Lockheed Martin has turned to the smart grid with a vengeance. The gigantic defense contractor has been helping utilities design, manage and secure smart meter networks, distribution grid sensor systems and microgrids for years, but in the past year has ramped up its efforts.
Honeywell bought a lock on a key piece of technology for OpenADR deployments when it bought Akuacom this summer. But challengers are emerging with OpenADR server products of their own.
Smart grid trade show GridWeek is wrapping up in Washington D.C., but the hard work of integrating all the hardware and software on display has just begun.
Big demand response players are leveraging their middleman role between utilities and customers to apply their technology in to fields traditionally defined as smart grid. Given the way the market is developing, they may have little choice.
Adding digital intelligence to the power grid is a complex and unfamiliar task for utilities, and they’re going to need a lot of hand holding. That’s going to drive the “smart grid managed services” market to more than $4.3 billion in global revenue by 2015.
Distributech, the once-sleepy power grid trade show, has been transformed into a high-profile smart grid showcase over the past couple of years — this year’s show in Tampa, Fla. is no exception. Here’s 10 things you should pay attention to coming outta Distributech this year.
Military bases have been some of the pioneers for so-called microgrids — systems of self-generated electricity and intelligent controls that can be disconnected from the grid at large to keep the lights on when the utility can’t provide power. The idea is that a tree falling on a power line or a transformer malfunction due to a heat-seeking squirrel shouldn’t compromise the nation’s defense.
But Balance Energy — a San Diego-based offshoot of British military contractor BAE Systems (s BA.L) — sees the bigger promise of microgrids in the private sector, not as islands of power unto themselves, but as trading partners, making and sharing electricity with each other and the grid at large.
Read More about Balance Energy Quietly Building a Web of Microgrids
When I think about smart grid security I get a tired-feeling like I’m being forced to watch the Bachelor on TV. That’s because the debate is largely over around how important it is (it is very), the U.S. government and standards bodies are taking it extremely seriously, and it’s clear that many companies are looking to the IT industry for cues on the architecture.
So what’s left to talk about then?: The money.
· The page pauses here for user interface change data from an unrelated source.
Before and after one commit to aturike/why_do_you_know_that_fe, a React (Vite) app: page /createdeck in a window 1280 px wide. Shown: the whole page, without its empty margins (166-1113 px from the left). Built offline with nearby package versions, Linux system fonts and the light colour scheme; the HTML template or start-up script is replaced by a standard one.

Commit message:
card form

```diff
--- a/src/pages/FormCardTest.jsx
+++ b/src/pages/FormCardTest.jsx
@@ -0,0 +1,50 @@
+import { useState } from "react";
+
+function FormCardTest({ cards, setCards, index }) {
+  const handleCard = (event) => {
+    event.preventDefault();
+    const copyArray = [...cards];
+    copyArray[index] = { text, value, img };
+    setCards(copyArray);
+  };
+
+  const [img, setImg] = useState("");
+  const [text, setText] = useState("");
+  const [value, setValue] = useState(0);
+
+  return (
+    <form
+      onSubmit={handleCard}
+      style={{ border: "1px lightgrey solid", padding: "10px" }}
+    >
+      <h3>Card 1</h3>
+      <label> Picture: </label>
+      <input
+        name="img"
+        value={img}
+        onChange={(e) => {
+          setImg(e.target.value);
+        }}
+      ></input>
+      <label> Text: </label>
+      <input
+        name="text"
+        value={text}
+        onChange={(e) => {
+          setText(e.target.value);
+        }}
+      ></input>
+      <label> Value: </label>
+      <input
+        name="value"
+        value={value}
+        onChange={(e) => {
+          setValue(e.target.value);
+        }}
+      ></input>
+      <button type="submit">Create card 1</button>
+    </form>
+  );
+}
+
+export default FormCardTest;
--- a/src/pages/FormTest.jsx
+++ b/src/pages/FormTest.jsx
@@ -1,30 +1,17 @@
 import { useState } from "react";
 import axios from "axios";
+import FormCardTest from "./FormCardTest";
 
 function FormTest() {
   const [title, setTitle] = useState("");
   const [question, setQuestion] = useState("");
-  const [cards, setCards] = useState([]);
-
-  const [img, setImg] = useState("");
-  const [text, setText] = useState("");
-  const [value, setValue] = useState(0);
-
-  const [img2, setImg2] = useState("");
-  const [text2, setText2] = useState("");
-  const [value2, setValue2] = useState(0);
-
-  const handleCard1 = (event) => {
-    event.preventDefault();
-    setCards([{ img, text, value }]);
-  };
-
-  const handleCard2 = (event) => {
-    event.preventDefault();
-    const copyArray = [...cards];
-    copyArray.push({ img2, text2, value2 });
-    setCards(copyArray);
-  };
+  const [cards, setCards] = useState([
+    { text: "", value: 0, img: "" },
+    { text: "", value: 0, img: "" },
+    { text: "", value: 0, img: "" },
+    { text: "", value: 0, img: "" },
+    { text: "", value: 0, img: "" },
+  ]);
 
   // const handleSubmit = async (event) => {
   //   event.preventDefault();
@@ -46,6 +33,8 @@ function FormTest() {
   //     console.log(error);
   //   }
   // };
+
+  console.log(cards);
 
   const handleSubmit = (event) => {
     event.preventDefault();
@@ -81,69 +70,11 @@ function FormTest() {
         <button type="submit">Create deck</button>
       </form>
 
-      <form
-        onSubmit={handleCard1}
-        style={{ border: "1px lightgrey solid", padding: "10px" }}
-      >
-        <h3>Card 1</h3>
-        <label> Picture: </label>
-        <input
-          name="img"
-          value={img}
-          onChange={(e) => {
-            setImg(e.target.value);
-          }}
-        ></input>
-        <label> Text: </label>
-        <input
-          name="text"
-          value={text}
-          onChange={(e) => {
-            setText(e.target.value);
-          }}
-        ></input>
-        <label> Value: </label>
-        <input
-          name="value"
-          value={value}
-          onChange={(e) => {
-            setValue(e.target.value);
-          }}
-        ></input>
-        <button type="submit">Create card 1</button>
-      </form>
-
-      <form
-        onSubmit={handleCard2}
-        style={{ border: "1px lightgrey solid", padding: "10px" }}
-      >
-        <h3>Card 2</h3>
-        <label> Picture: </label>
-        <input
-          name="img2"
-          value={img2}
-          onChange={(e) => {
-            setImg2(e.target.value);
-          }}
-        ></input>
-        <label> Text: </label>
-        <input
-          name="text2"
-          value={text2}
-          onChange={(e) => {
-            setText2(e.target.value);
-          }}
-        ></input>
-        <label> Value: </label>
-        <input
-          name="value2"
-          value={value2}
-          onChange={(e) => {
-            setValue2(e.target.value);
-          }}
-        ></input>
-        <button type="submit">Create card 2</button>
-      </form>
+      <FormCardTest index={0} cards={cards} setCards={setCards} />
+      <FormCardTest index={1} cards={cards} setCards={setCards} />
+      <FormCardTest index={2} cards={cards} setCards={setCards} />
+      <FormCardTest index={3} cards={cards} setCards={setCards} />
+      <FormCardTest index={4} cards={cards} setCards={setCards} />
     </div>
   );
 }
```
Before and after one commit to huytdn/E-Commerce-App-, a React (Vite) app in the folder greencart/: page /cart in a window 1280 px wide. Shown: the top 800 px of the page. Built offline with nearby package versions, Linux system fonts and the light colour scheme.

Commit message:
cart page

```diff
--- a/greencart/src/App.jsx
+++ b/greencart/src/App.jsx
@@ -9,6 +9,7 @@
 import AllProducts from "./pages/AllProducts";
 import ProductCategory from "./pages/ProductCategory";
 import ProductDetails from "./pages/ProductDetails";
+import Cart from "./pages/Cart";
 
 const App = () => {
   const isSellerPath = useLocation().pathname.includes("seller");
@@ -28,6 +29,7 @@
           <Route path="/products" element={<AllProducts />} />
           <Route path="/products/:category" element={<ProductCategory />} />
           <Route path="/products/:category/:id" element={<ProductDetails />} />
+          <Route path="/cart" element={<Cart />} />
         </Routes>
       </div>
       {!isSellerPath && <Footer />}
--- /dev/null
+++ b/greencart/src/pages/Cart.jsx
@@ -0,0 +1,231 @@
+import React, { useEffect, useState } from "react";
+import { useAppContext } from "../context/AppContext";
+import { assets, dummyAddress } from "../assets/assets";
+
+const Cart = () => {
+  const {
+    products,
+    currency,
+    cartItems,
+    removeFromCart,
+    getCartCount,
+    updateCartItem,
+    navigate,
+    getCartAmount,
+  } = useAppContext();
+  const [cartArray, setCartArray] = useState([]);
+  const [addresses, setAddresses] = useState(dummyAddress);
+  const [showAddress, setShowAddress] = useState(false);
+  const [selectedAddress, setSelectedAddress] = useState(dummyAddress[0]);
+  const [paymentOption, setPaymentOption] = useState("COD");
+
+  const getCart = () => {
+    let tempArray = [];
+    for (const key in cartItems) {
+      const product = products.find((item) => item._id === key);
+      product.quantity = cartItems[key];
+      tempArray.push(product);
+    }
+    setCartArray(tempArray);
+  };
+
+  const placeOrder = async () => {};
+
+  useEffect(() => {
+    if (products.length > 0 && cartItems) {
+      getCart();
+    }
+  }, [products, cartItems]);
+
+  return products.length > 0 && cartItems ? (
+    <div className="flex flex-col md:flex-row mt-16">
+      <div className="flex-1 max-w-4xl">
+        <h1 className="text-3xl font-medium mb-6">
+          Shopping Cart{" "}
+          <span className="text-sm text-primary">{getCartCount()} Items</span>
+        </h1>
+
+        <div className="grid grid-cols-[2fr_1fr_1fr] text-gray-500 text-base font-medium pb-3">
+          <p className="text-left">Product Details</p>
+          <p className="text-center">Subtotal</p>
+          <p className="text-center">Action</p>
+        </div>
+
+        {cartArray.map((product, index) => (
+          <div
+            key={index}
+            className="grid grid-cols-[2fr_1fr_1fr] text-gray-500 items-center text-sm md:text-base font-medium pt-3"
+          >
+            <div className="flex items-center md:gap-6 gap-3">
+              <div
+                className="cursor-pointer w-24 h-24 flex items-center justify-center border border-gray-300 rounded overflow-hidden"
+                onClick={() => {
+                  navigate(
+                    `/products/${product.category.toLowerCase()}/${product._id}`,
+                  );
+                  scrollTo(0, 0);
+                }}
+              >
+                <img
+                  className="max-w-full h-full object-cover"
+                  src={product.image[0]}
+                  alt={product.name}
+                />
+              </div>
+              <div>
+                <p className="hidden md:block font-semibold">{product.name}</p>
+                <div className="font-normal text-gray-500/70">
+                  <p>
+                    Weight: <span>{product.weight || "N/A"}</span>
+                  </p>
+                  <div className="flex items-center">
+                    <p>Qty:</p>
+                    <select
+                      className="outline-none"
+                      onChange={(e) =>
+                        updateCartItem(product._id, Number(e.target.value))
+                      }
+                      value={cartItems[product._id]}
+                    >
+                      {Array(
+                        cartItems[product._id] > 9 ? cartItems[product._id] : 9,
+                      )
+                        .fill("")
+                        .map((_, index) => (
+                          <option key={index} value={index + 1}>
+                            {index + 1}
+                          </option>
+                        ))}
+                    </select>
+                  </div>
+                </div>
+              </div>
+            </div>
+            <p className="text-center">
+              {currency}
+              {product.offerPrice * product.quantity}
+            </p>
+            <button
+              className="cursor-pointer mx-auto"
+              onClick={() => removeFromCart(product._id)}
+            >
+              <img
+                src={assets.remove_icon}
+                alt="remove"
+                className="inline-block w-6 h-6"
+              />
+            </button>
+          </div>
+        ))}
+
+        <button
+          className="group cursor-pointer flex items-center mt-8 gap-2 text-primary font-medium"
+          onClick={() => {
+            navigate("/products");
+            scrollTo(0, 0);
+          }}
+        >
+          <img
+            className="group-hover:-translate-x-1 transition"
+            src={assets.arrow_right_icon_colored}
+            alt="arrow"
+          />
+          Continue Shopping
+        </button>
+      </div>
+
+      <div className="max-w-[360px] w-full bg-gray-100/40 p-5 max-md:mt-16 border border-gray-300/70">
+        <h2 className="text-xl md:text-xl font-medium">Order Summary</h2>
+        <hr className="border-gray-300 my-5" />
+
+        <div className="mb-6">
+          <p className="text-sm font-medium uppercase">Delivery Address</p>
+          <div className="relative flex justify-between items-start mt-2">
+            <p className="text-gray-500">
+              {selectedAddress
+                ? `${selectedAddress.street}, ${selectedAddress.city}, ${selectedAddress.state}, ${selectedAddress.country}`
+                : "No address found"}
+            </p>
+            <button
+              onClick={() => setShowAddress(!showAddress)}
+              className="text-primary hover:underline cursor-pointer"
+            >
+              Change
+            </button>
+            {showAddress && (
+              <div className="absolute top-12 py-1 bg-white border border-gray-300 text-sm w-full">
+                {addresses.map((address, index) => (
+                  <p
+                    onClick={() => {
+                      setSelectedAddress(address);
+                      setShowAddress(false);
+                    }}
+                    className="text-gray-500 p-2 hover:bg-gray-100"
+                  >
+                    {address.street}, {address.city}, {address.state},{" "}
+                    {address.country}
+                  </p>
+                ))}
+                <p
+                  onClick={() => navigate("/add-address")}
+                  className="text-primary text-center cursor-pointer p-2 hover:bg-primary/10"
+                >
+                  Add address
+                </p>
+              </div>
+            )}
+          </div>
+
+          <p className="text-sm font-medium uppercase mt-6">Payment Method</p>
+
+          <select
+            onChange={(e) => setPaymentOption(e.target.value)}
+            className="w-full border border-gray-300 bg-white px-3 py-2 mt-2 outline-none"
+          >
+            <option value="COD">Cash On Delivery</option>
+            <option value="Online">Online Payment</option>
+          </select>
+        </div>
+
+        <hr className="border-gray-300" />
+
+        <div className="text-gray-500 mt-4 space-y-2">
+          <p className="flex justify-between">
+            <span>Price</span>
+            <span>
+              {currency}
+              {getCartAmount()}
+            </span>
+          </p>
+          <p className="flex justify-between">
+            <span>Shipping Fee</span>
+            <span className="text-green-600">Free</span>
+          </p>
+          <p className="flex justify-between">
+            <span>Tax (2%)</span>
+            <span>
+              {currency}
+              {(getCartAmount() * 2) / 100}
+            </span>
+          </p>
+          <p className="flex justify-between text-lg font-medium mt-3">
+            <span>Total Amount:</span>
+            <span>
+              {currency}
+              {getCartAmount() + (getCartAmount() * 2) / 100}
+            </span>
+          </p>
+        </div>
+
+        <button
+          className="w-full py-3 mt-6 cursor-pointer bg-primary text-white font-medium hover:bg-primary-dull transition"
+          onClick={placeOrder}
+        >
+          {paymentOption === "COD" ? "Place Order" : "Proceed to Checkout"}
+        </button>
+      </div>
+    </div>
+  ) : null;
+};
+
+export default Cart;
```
A report from Pike Research predicts that utilities will spend $21 billion on smart grid cyber security between 2010 and 2015. Pike says utilities will spend the most on protecting distribution automation systems and transmission upgrades, followed by smart meter infrastructure.
Read More about Smart Grid Security: Little Debate, Lots of Money
I knew it was only a matter of time until some developer figured out a way to turn the big trackpad on the MacBooks into a little tablet. The folks at Ten One Design have stepped up to the plate with Inklet, a program that does quite a bit. Inklet accepts input from the fingertip, but adds even more functionality when used with the company’s Pogo Sketch ($14.95) stylus. The Pogo Sketch is designed to add stylus control over touchscreens, and that includes the MacBook trackpad.
While Inklet ($24.95) is designed to allow drawing into programs that accept such input, it also leverages the handwriting recognition built into OS X to convert handwritten input into text. The program has palm rejection to prevent inadvertent input when the palm is resting on the trackpad. To appreciate what Inklet can do, have a look at this video:
Can making stealth bombers and radar systems translate into a successful clean energy and energy efficiency technology business? Defense contractor Lockheed Martin, like competitor Boeing, seems to think so. In a briefing on Wednesday Lockheed Martin executives described the defense firm’s overarching energy strategy, which includes project management for solar thermal technology, wind, synthetic fuels, fuel cells (mobile soldier power), ocean energy technology, satellite and carbon monitoring systems and smart grid systems. As Jim Kohlhaas, VP of Energy Initiatives with Lockheed’s Corporate Engineering & Technology group, put it, the company is looking at “any and all alternative energy sources.”
Lockheed Martin is looking to take its skills in managing, integrating and financing large engineering projects and apply them to the emerging clean energy and energy efficiency businesses. As clean energy projects move from demo size to large commercial scale (1 GW or more), a company like Lockheed Martin will start to attract interest from utilities that want to work with a large player that can streamline the process. For example Christopher D. Myers, VP of Solar Energy Programs for Lockheed Martin, said there hasn’t been a lot of upfront systems engineering or modeling systems for an industry like solar thermal. We can deliver a project on time, and on budget, said Myers, in an industry that has been dominated by a lot of small and VC backed companies.
Read More about Why Lockheed Martin Wants to Be In The Clean Energy Biz